“I know that it really helped GoPro that we didn’t have to answer to anybody for a couple years,” Woodman said today at the TechCrunch Disrupt conference.
Woodman started the action camera company with $65,000 from personal funding and a loan from his mother, and later bolstered the company with $200,000 from his father. He said that the benefit of a bootstrapped investment kept the company from being beholden to too many different investors early on in the process, which he thought was a key part of the GoPro’s success.
Bootstrapping seems to have worked out fairly well for him. According to Woodman, GoPro is now the best-selling camera on the market, and they sold a nine percent equity share to Chinese manufacturer Foxconn last year in exchange for $200 million at a valuation of $2.25 billion. Woodman said that investment was, in part, to deepen GoPro’s relationship with their supplier, and in part to put off an IPO for the company.
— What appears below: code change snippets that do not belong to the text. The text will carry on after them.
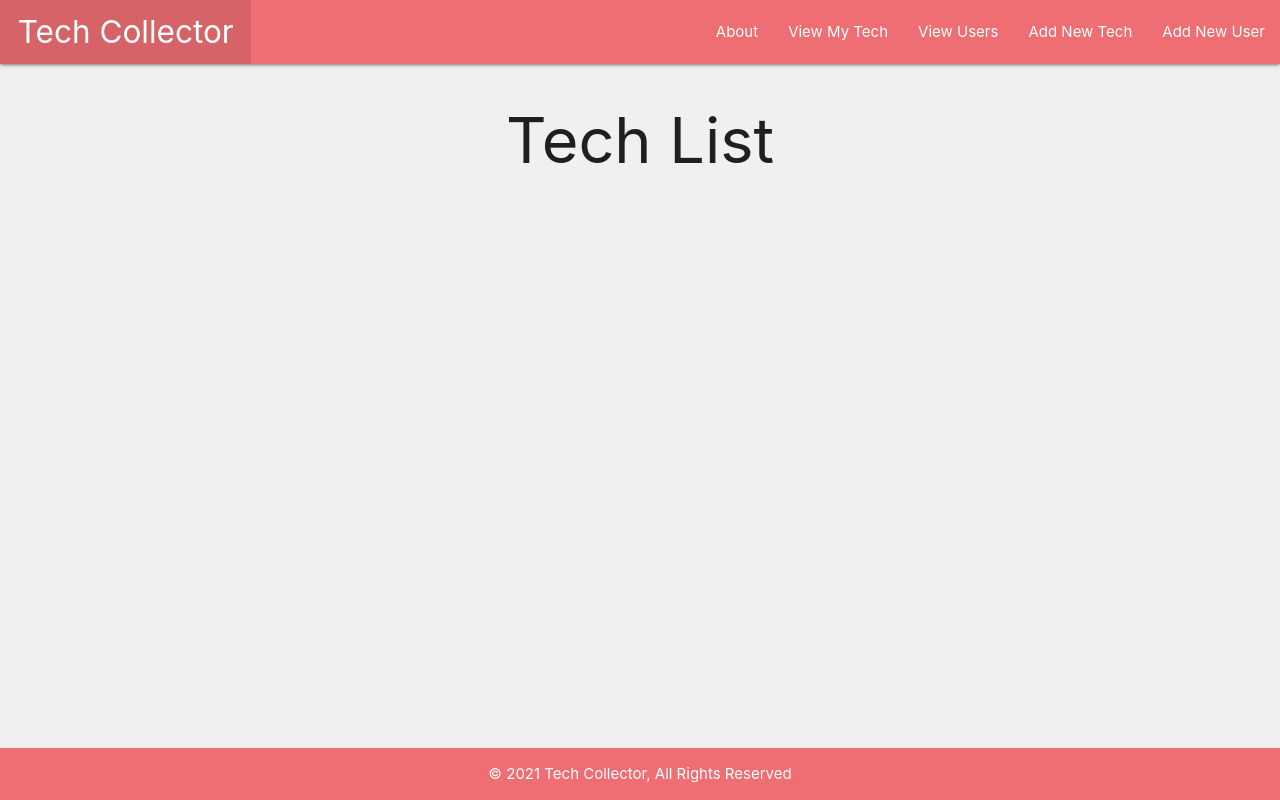
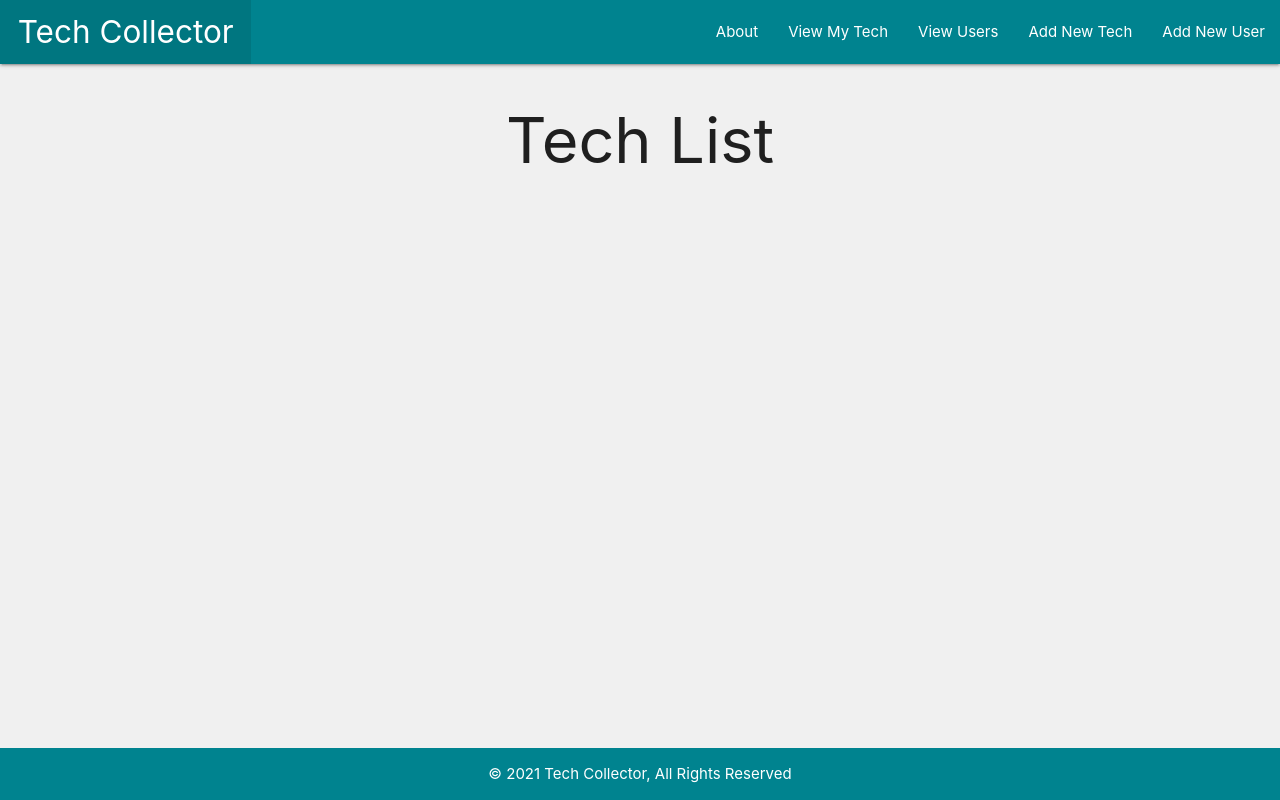
Before and after one commit to kevintlau/tech-collector, a Django app: page /tech/ in a window 1280 px wide. Run offline with Django 3.2, Linux system fonts and the light colour scheme; data that the repository does not hold is empty.

Commit message:
changes theme color and adds black text to cards

```diff
--- a/main_app/static/css/style.css
+++ b/main_app/static/css/style.css
@@ -26,3 +26,7 @@ h1 {
 .form-card {
   padding: 0.8rem 2rem 1.6rem 2rem;
 }
+
+.card-p {
+  color: black;
+}
--- a/main_app/templates/base.html
+++ b/main_app/templates/base.html
@@ -29,7 +29,7 @@
   <body>
     <header class="navbar-fixed">
       <nav>
-        <div class="nav-wrapper">
+        <div class="nav-wrapper cyan darken-3">
           <ul>
             <li>
               <a href="{% url 'home' %}" class="left brand-logo">
@@ -61,7 +61,7 @@
       {% block content %}
       {% endblock %}
     </main>
-    <footer class="page-footer">
+    <footer class="page-footer cyan darken-3">
       <p class="center-align">&copy; 2021 Tech Collector, All Rights Reserved</p>
     </footer>
   </body>
--- a/main_app/templates/main_app/tech_list.html
+++ b/main_app/templates/main_app/tech_list.html
@@ -11,11 +11,13 @@
         <span class="card-title">
           {{ tech.name }}
         </span>
-        <p>Brand: {{ tech.brand }}</p>
-        <p>Category: {{ tech.category }}</p>
-        <p>Release Year: {{ tech.release_year }}</p>
-        <p>Purchase Date: {{ tech.purchase_date }}</p>
-        <p>Description: {{ tech.description }}</p>
+        <div class="card-p">
+          <p>Brand: {{ tech.brand }}</p>
+          <p>Category: {{ tech.category }}</p>
+          <p>Release Year: {{ tech.release_year }}</p>
+          <p>Purchase Date: {{ tech.purchase_date }}</p>
+          <p>Description: {{ tech.description }}</p>
+        </div>
         {% if tech.working %}
           <p class="green-text">Still working!!</p>
         {% else %}
```
Also changed, not shown: main_app/templates/main_app/user_list.html (+5 -3 lines).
Woodman also talked about how GoPro plans to compete with Google Glass, hinting that he want to use Glass as a tool to make GoPro cameras even better.
“I think what’s going to be exciting is you’re going to see more of these products working together,” Woodman said.
Blair Hanley Frank is a technology journalist based in the San Francisco Bay Area. He has also worked for Macworld, PCWorld and TechHive. He can be found on Twitter @belril.